This gathering will be held in the Abrons Amphitheater. By attending this gathering, you are required to respect our Community Agreements:

• Wear a mask over your mouth AND nose at all times.
• Maintain 6 feet of physical distance from others at all times.


ABOUT

Emily Johnson, originally from Alaska, is an artist who makes body-based work and the artistic director of her performance company, Emily Johnson/Catalyst. A Bessie Award-winning choreographer, Guggenheim Fellow, and recipient of the Doris Duke Artist Award, she is based on the Lower East Side of Manahatta in Lenapehoking. Emily is of the Yup’ik Nation and since 1998 has created work that considers the experience of sensing and seeing performance. She is a land and water protector and an activist for justice, sovereignty, and well-being. Her dances function as portals and installations, engaging audiences within and through space, time, and environment – interacting with a place’s architecture, people, land, history, and role in community. Emily is a co-compiler of the document, Creating New Futures: Guidelines toward Ethics and Equity in the Performing Arts, is developing a Global First Nations Performance Network with colleagues Reuben Roqueni, Ed Bourgeois, Ronee Penoi, Lori Pourier, Vallejo Ganter; and has hosted ceremonial fires, in partnership with Abrons Arts Center on the Lower East Side, since 2017.

Karyn Recollet Ph.D. is an Assistant professor in the Women and Gender Studies Institute at the University of Toronto, Ontario, Canada. She is an urban Cree scholar/ writer currently living in the Williams Treaty territory, and teaching in the Dish with One Spoon treaty territory. Recollet explores celestial land pedagogies as ‘kinstillatory’ in her work – expressing an understanding of land pedagogy that exceeds the terrestrial. Recollet thinks alongside dance making practices, Hip hop, and visual/digital art as they relate to forms of Indigenous futurities and relational practices of being.  Recollet co-writes with dance choreographers and artists engaged in other mediums to expand upon methodologies that consider land relationships and kinship making practices that are going to take us into the future.

devynn emory (Lenape / Blackfoot) is a choreographer, dance artist, bodyworker, ceremonial guide, acute care/ hospice/ COVID nurse and medium. new work deadbird and can anybody help me hold this body will premiere March 31 in NYC and tour to PHL, PDX and LA across turtle island. www.deadbird.land

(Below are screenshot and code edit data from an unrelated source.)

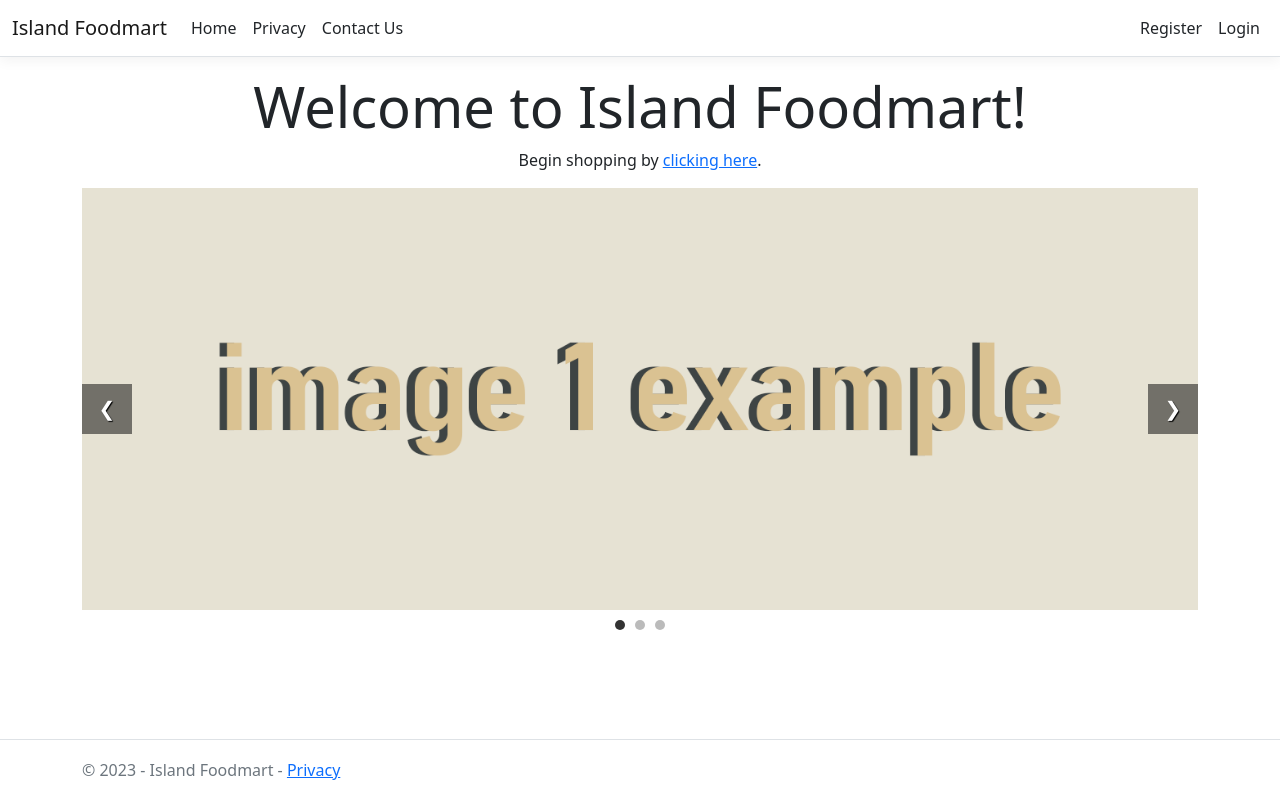
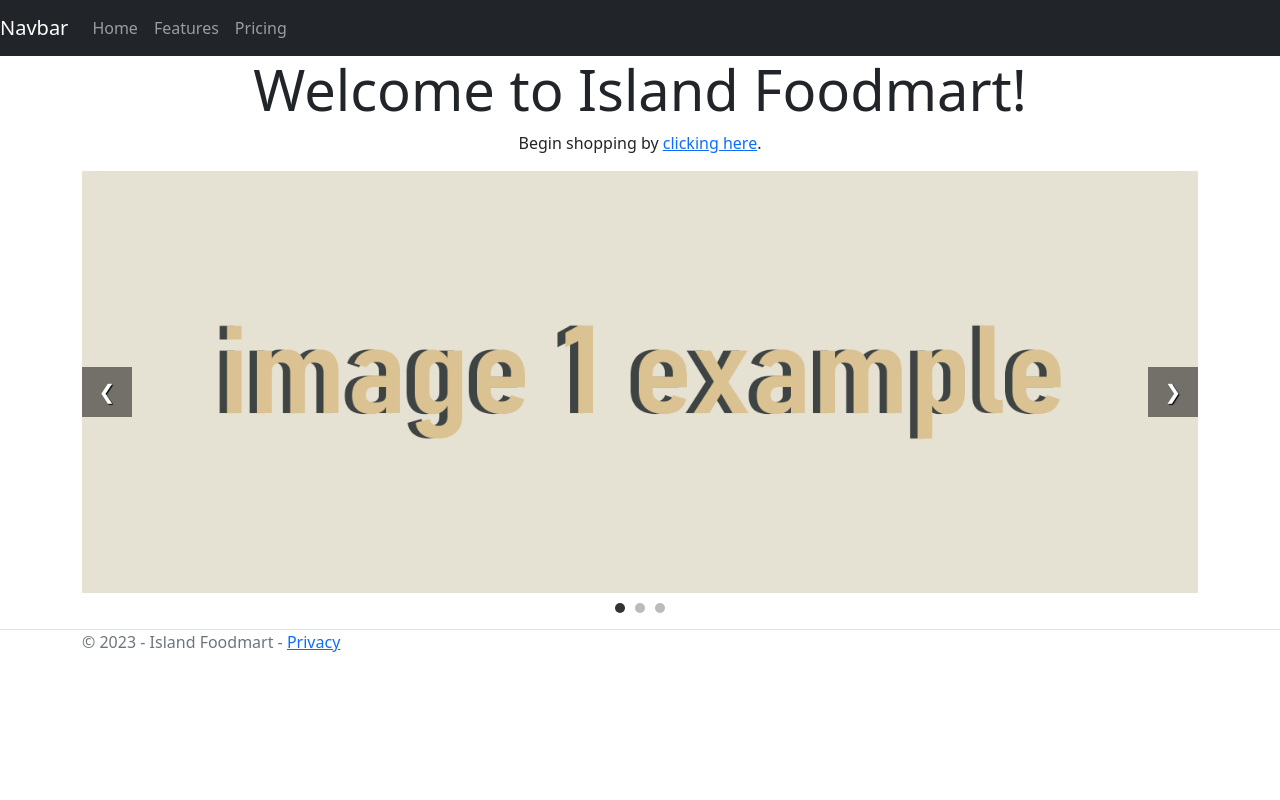
Before and after one commit to Sujal-Chand/IslandFoodmart, an ASP.NET Core app: page / in a window 1280 px wide. Run offline with ASP.NET Core 8, Linux system fonts and the light colour scheme; style sheets or scripts are compiled from the project's sources; some libraries are stand-ins or nearby versions.

Commit message:
Changed nNavbar

```diff
--- a/IslandFoodmart/Views/Shared/_Layout.cshtml
+++ b/IslandFoodmart/Views/Shared/_Layout.cshtml
@@ -9,6 +9,27 @@
     <link rel="stylesheet" href="~/IslandFoodmart.styles.css" asp-append-version="true" />
 </head>
 <body>
+    <nav class="navbar navbar-expand-lg navbar-dark bg-dark">
+        <a class="navbar-brand" href="#">Navbar</a>
+        <button class="navbar-toggler" type="button" data-toggle="collapse" data-target="#navbarNav" aria-controls="navbarNav" aria-expanded="false" aria-label="Toggle navigation">
+            <span class="navbar-toggler-icon"></span>
+        </button>
+        <div class="collapse navbar-collapse" id="navbarNav">
+            <ul class="navbar-nav">
+                <li class="nav-item">
+                    <a class="nav-link" asp-area="" asp-controller="Home" asp-action="Privacy">Home</a>
+                </li>
+                <li class="nav-item">
+                    <a class="nav-link" href="#">Features</a>
+                </li>
+                <li class="nav-item">
+                    <a class="nav-link" href="#">Pricing</a>
+                </li>
+
+            </ul>
+        </div>
+    </nav>
+    <!--
     <header>
         <nav class="navbar navbar-expand-sm navbar-toggleable-sm navbar-light bg-white border-bottom box-shadow mb-3">
             <div class="container-fluid">
@@ -34,6 +55,7 @@
             </div>
         </nav>
     </header>
+    -->
     <div class="container">
         <main role="main" class="pb-3">
             @RenderBody()
@@ -50,4 +72,5 @@
     <script src="~/js/site.js" asp-append-version="true"></script>
     @await RenderSectionAsync("Scripts", required: false)
 </body>
+
 </html>
--- a/IslandFoodmart/Views/Shared/_Layout.cshtml.css
+++ b/IslandFoodmart/Views/Shared/_Layout.cshtml.css
@@ -1,48 +1,38 @@
 /* Please see documentation at https://docs.microsoft.com/aspnet/core/client-side/bundling-and-minification
-for details on configuring this project to bundle and minify static web assets. */
+for details on configuring this project to bundle and minify static web assets.
 
-a.navbar-brand {
-  white-space: normal;
-  text-align: center;
-  word-break: break-all;
+.navbar-brand {
+    font-size: 24px;
+    font-weight: bold;
+    letter-spacing: 1px;
+    text-align: center;
 }
 
-a {
-  color: #0077cc;
+.navbar-nav .nav-link {
+    font-size: 18px;
+    font-weight: 500;
+    letter-spacing: 1px;
+    color: #333;
 }
 
-.btn-primary {
-  color: #fff;
-  background-color: #1b6ec2;
-  border-color: #1861ac;
+.navbar-nav .nav-link:hover {
+    color: #007bff;
 }
 
-.nav-pills .nav-link.active, .nav-pills .show > .nav-link {
-  color: #fff;
-  background-color: #1b6ec2;
-  border-color: #1861ac;
+footer {
+    margin-top: 50px;
+    padding: 20px 0;
+    font-size: 16px;
+    color: #777;
 }
 
-.border-top {
-  border-top: 1px solid #e5e5e5;
-}
-.border-bottom {
-  border-bottom: 1px solid #e5e5e5;
+footer a {
+    color: #007bff;
+    text-decoration: none;
 }
 
-.box-shadow {
-  box-shadow: 0 .25rem .75rem rgba(0, 0, 0, .05);
+footer a:hover {
+    text-decoration: underline;
 }
 
-button.accept-policy {
-  font-size: 1rem;
-  line-height: inherit;
-}
-
-.footer {
-  position: absolute;
-  bottom: 0;
-  width: 100%;
-  white-space: nowrap;
-  line-height: 60px;
-}
+    */
```
Also changed, not shown: IslandFoodmart/Views/Home/Index.cshtml (line endings or trailing spaces).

Asiya Wadud is the author of Crosslight for Youngbird, day pulls down the sky/ a filament in gold leaf (written with Okwui Okpokwasili), Syncope and No Knowledge Is Complete Until It Passes Through My Body. She teaches poetry at Saint Ann’s School, Columbia University, and at Pacific Northwest College of Art.

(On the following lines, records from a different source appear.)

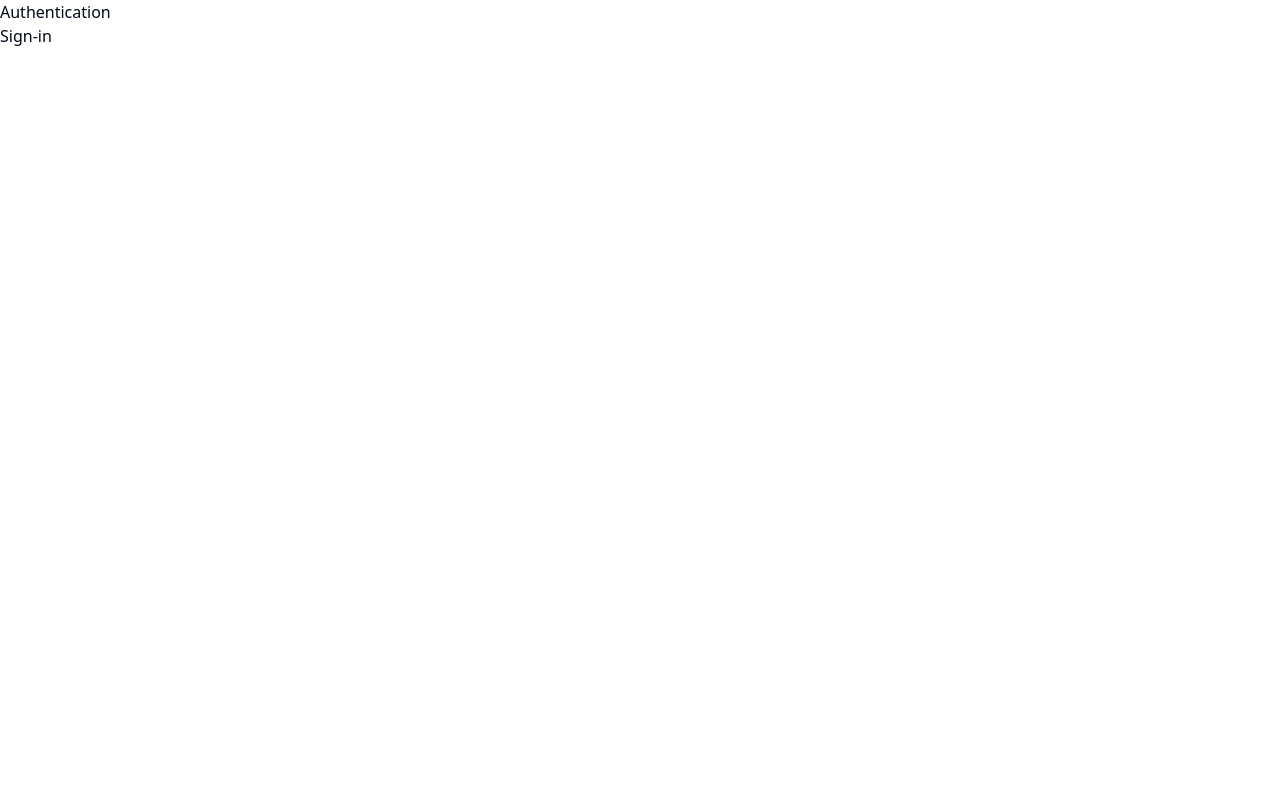
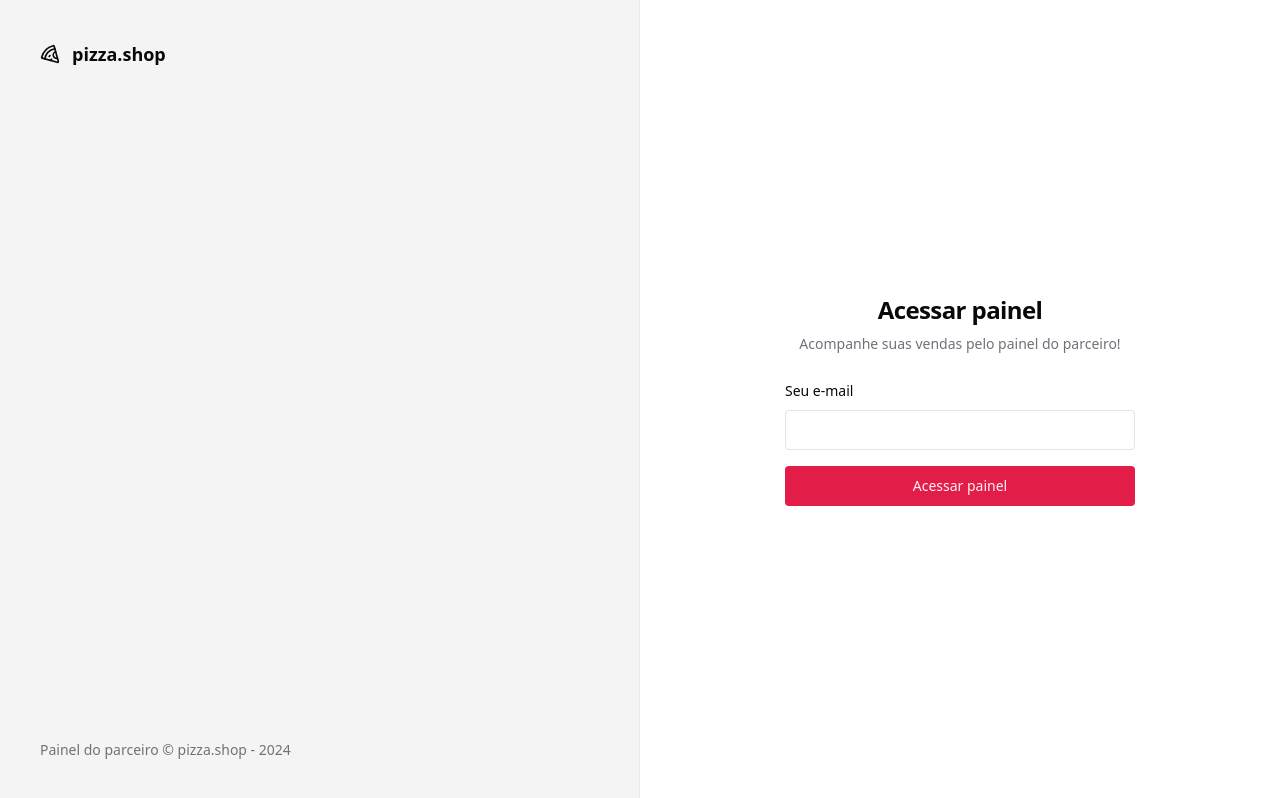
Before and after one commit to edurodrigues0/pizza.shop, a React (Vite) app: page /sign-in in a window 1280 px wide. Built offline with nearby package versions, Linux system fonts and the light colour scheme.

Commit message:
pagina:login

```diff
--- a/package.json
+++ b/package.json
@@ -10,6 +10,7 @@
     "preview": "vite preview"
   },
   "dependencies": {
+    "@radix-ui/react-label": "2.1.0",
     "@radix-ui/react-slot": "1.1.0",
     "class-variance-authority": "0.7.0",
     "clsx": "2.1.1",
--- /dev/null
+++ b/src/components/ui/input.tsx
@@ -0,0 +1,25 @@
+import * as React from 'react'
+
+import { cn } from '@/lib/utils'
+
+export interface InputProps
+  extends React.InputHTMLAttributes<HTMLInputElement> {}
+
+const Input = React.forwardRef<HTMLInputElement, InputProps>(
+  ({ className, type, ...props }, ref) => {
+    return (
+      <input
+        type={type}
+        className={cn(
+          'flex h-10 w-full rounded-md border border-input bg-background px-3 py-2 text-sm ring-offset-background file:border-0 file:bg-transparent file:text-sm file:font-medium file:text-foreground placeholder:text-muted-foreground focus-visible:outline-none focus-visible:ring-2 focus-visible:ring-ring focus-visible:ring-offset-2 disabled:cursor-not-allowed disabled:opacity-50',
+          className,
+        )}
+        ref={ref}
+        {...props}
+      />
+    )
+  },
+)
+Input.displayName = 'Input'
+
+export { Input }
--- /dev/null
+++ b/src/components/ui/label.tsx
@@ -0,0 +1,24 @@
+import * as LabelPrimitive from '@radix-ui/react-label'
+import { cva, type VariantProps } from 'class-variance-authority'
+import * as React from 'react'
+
+import { cn } from '@/lib/utils'
+
+const labelVariants = cva(
+  'text-sm font-medium leading-none peer-disabled:cursor-not-allowed peer-disabled:opacity-70',
+)
+
+const Label = React.forwardRef<
+  React.ElementRef<typeof LabelPrimitive.Root>,
+  React.ComponentPropsWithoutRef<typeof LabelPrimitive.Root> &
+    VariantProps<typeof labelVariants>
+>(({ className, ...props }, ref) => (
+  <LabelPrimitive.Root
+    ref={ref}
+    className={cn(labelVariants(), className)}
+    {...props}
+  />
+))
+Label.displayName = LabelPrimitive.Root.displayName
+
+export { Label }
--- a/src/index.css
+++ b/src/index.css
@@ -2,60 +2,61 @@
 @tailwind components;
 @tailwind utilities;
 
+
 @layer base {
   :root {
     --background: 0 0% 100%;
-    --foreground: 222.2 84% 4.9%;
+    --foreground: 240 10% 3.9%;
     --card: 0 0% 100%;
-    --card-foreground: 222.2 84% 4.9%;
+    --card-foreground: 240 10% 3.9%;
     --popover: 0 0% 100%;
-    --popover-foreground: 222.2 84% 4.9%;
-    --primary: 222.2 47.4% 11.2%;
-    --primary-foreground: 210 40% 98%;
-    --secondary: 210 40% 96.1%;
-    --secondary-foreground: 222.2 47.4% 11.2%;
-    --muted: 210 40% 96.1%;
-    --muted-foreground: 215.4 16.3% 46.9%;
-    --accent: 210 40% 96.1%;
-    --accent-foreground: 222.2 47.4% 11.2%;
+    --popover-foreground: 240 10% 3.9%;
+    --primary: 346.8 77.2% 49.8%;
+    --primary-foreground: 355.7 100% 97.3%;
+    --secondary: 240 4.8% 95.9%;
+    --secondary-foreground: 240 5.9% 10%;
+    --muted: 240 4.8% 95.9%;
+    --muted-foreground: 240 3.8% 46.1%;
+    --accent: 240 4.8% 95.9%;
+    --accent-foreground: 240 5.9% 10%;
     --destructive: 0 84.2% 60.2%;
-    --destructive-foreground: 210 40% 98%;
-    --border: 214.3 31.8% 91.4%;
-    --input: 214.3 31.8% 91.4%;
-    --ring: 222.2 84% 4.9%;
+    --destructive-foreground: 0 0% 98%;
+    --border: 240 5.9% 90%;
+    --input: 240 5.9% 90%;
+    --ring: 346.8 77.2% 49.8%;
+    --radius: 6px;
     --chart-1: 12 76% 61%;
     --chart-2: 173 58% 39%;
     --chart-3: 197 37% 24%;
     --chart-4: 43 74% 66%;
     --chart-5: 27 87% 67%;
-    --radius: 0.5rem
   }
 
   .dark {
-    --background: 222.2 84% 4.9%;
-    --foreground: 210 40% 98%;
-    --card: 222.2 84% 4.9%;
-    --card-foreground: 210 40% 98%;
-    --popover: 222.2 84% 4.9%;
-    --popover-foreground: 210 40% 98%;
-    --primary: 210 40% 98%;
-    --primary-foreground: 222.2 47.4% 11.2%;
-    --secondary: 217.2 32.6% 17.5%;
-    --secondary-foreground: 210 40% 98%;
-    --muted: 217.2 32.6% 17.5%;
-    --muted-foreground: 215 20.2% 65.1%;
-    --accent: 217.2 32.6% 17.5%;
-    --accent-foreground: 210 40% 98%;
+    --background: 20 14.3% 4.1%;
+    --foreground: 0 0% 95%;
+    --card: 24 9.8% 10%;
+    --card-foreground: 0 0% 95%;
+    --popover: 0 0% 9%;
+    --popover-foreground: 0 0% 95%;
+    --primary: 346.8 77.2% 49.8%;
+    --primary-foreground: 355.7 100% 97.3%;
+    --secondary: 240 3.7% 15.9%;
+    --secondary-foreground: 0 0% 98%;
+    --muted: 0 0% 15%;
+    --muted-foreground: 240 5% 64.9%;
+    --accent: 12 6.5% 15.1%;
+    --accent-foreground: 0 0% 98%;
     --destructive: 0 62.8% 30.6%;
-    --destructive-foreground: 210 40% 98%;
-    --border: 217.2 32.6% 17.5%;
-    --input: 217.2 32.6% 17.5%;
-    --ring: 212.7 26.8% 83.9%;
+    --destructive-foreground: 0 85.7% 97.3%;
+    --border: 240 3.7% 15.9%;
+    --input: 240 3.7% 15.9%;
+    --ring: 346.8 77.2% 49.8%;
     --chart-1: 220 70% 50%;
     --chart-2: 160 60% 45%;
     --chart-3: 30 80% 55%;
     --chart-4: 280 65% 60%;
-    --chart-5: 340 75% 55%
+    --chart-5: 340 75% 55%;
   }
 }
 
--- a/src/pages/_layouts/auth.tsx
+++ b/src/pages/_layouts/auth.tsx
@@ -1,11 +1,21 @@
+import { Pizza } from 'lucide-react'
 import { Outlet } from 'react-router-dom'
 
 export function AuthLayout() {
   return (
-    <div>
-      <h1>Authentication</h1>
+    <div className="min-h-screen grid grid-cols-2">
+      <div className="h-full border-r border-foreground/5 bg-muted p-10 text-muted-foreground flex flex-col justify-between">
+        <div className="flex items-center gap-3 text-lg font-medium text-foreground">
+          <Pizza className="h-5 w-5" />
+          <span className="font-semibold">pizza.shop</span>
+        </div>
+        <footer className="text-sm">
+          {' '}
+          Painel do parceiro &copy; pizza.shop - {new Date().getFullYear()}
+        </footer>
+      </div>
 
-      <div>
+      <div className="flex flex-col items-center justify-center">
         <Outlet />
       </div>
     </div>
--- a/src/pages/auth/sign-in.tsx
+++ b/src/pages/auth/sign-in.tsx
@@ -1,10 +1,36 @@
 import { Helmet } from 'react-helmet-async'
+
+import { Button } from '@/components/ui/button'
+import { Input } from '@/components/ui/input'
+import { Label } from '@/components/ui/label'
 
 export function SignIn() {
   return (
     <>
       <Helmet title="Login" />
-      <h1>Sign-in</h1>
+      <div className="p-8">
+        <div className="w-[350px] flex flex-col justify-center gap-6">
+          <div className="flex flex-col gap-2 text-center">
+            <h1 className="text-2xl font-semibold tracking-tight">
+              Acessar painel
+            </h1>
+            <p className="text-sm text-muted-foreground">
+              Acompanhe suas vendas pelo painel do parceiro!
+            </p>
+          </div>
+
+          <form className="space-y-4">
+            <div className="space-y-2">
+              <Label htmlFor="email">Seu e-mail</Label>
+              <Input id="email" type="email" />
+            </div>
+
+            <Button className="w-full" type="submit">
+              Acessar painel
+            </Button>
+          </form>
+        </div>
+      </div>
     </>
   )
 }
```
Also changed, not shown: 1 other file (tests, documents, lock files or other folders).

FUNDING

Kinstillatory Mappings in Light and Dark Matter was created with funding from The MAP Fund, supported by the Doris Duke Charitable Foundation and The Andrew W. Mellon Foundation.

The 2020-2021 Season at Abrons Arts Center is supported, in part, by generous grants from the Howard Gilman Foundation, the Mertz Gilmore Foundation, the Harkness Foundation for Dance, the Jerome Foundation, the Scherman Foundation, The Andrew W. Mellon Foundation, the Andy Warhol Foundation for the Visual Arts, the Jacques and Natasha Gelman Foundation, the Jerome Robbins Foundation, the Trust for Mutual Understanding, and other generous Henry Street Settlement funders. This program is also supported, in part, by public funds from the New York City Department of Cultural Affairs and support from the New York State Council on the Arts with the support of Governor Andrew M. Cuomo and the New York State Legislature.

Image credit: Ian Douglas